Zeman systematically aids Kremlin goals inside the Czech Republic. Local extremists and conspirators are fed pro-Kremlin disinformation, which they gladly reproduce, as they share the same enemy as Moscow: media and the political mainstream. The disinformation community is usually fringe and irrelevant, unless they find strong political figures who deliver legitimacy. As the Czech Security Information Service points out, Russia’s goal is to create the perception that “everyone is lying” to “weaken the society’s will for resistance.” Zeman has spent years legitimizing disinformation outlets by giving them dozens of interviews in which he attacks mainstream politics. Those attacks have become relevant today, for the Czech disinformation community is now attacking Zeman’s challenger, Jiří Drahoš, in the presidential race.
The Russian Connection

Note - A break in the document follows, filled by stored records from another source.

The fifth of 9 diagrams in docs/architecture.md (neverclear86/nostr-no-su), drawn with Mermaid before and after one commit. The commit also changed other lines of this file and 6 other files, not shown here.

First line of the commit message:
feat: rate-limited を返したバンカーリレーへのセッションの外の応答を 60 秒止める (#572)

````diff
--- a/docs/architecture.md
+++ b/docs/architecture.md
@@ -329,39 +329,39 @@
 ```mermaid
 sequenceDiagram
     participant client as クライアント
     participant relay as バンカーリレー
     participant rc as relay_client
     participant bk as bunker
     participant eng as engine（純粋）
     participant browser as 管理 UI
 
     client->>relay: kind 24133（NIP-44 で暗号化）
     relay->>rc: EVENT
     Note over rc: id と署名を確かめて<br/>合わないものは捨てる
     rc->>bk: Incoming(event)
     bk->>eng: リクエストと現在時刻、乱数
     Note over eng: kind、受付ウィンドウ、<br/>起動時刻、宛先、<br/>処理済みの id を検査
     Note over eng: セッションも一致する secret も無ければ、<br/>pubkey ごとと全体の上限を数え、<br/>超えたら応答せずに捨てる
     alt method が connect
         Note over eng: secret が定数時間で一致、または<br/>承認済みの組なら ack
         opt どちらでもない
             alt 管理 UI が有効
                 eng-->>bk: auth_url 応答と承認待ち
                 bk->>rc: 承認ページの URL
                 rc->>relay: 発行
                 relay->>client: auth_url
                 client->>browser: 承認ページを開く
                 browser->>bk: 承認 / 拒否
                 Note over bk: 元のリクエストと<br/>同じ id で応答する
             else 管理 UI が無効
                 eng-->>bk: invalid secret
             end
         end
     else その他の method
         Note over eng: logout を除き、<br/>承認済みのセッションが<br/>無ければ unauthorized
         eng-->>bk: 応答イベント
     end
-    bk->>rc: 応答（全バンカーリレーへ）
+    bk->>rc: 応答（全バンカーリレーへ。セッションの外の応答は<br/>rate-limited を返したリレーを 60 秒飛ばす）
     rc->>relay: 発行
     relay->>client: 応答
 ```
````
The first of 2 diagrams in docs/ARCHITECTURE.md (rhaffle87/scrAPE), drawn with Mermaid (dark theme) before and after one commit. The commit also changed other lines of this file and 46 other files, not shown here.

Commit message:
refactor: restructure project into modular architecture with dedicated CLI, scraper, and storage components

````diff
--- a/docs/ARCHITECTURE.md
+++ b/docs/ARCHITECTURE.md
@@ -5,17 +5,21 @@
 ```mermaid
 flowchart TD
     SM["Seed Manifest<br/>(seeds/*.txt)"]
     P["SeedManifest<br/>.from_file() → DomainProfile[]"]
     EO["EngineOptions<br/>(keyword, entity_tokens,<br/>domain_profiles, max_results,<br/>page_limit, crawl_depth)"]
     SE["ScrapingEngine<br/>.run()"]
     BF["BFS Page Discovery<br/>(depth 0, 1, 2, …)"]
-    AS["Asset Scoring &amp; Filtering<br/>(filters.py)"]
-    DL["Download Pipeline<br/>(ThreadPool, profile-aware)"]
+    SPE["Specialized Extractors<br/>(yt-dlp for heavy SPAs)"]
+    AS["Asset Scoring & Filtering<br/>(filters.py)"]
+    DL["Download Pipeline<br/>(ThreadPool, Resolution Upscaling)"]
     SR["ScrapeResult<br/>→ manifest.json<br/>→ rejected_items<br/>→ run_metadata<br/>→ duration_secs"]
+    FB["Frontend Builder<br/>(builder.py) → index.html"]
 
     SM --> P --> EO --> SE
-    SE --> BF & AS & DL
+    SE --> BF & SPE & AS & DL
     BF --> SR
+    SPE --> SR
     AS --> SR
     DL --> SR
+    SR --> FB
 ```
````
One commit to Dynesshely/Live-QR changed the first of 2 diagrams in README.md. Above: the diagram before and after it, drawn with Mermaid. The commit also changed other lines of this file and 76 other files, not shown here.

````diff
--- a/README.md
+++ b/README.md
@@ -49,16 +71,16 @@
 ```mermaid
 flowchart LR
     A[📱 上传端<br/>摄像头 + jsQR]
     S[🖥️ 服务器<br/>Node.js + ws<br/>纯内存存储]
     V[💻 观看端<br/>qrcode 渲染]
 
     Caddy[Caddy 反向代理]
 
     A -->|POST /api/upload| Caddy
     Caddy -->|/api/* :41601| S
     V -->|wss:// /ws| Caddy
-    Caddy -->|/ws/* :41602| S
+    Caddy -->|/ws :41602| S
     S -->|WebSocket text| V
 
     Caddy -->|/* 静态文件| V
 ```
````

How has Miloš Zeman, the former Czech prime minister who led the country in joining the EU and NATO, become a person who clearly serves Russian interests?
During his retirement period (2003-2012), the Czechians neglected Zeman. In contrast, the Russians took notice of him. Since 2003, he has been invited to the Dialogue of Civilisations Forum by Vladimir Jakunin, a former KGB officer and prior member of Putin’s inner circle. Jakunin is also on the U.S. sanctions list. Zeman has since maintained the friendship, meeting Jakunin regularly and even attending his forum several times while president. Despite Zeman’s position as head of state, various expenses were covered by Jakunin’s organization.
Martin Nejedlý is Zeman’s closest aide. Nejedlý is a Czech citizen who spent most of the 1990s doing business in Russia and working closely with Moscow’s political elite. After returning to Prague in the early 2000s, he launched Lukoil Aviation Czech, a Czech branch of Kremlin-linked company Lukoil. Since 2009, Mr. Nejedlý has co-founded and run a political movement for Zeman that has become a springboard for Zeman’s presidential bid. After Zeman became president in 2013, Nejedlý became his formal external advisor, occupying a privileged office in the Prague Castle. Nejedlý receives no pay, has no official working contract and no security clearance. Czech security agencies consider the president’s office a murky place: Zeman’s chief of staff’s application for top secret security clearance was declined, and his chief of military office lost his top secret clearance.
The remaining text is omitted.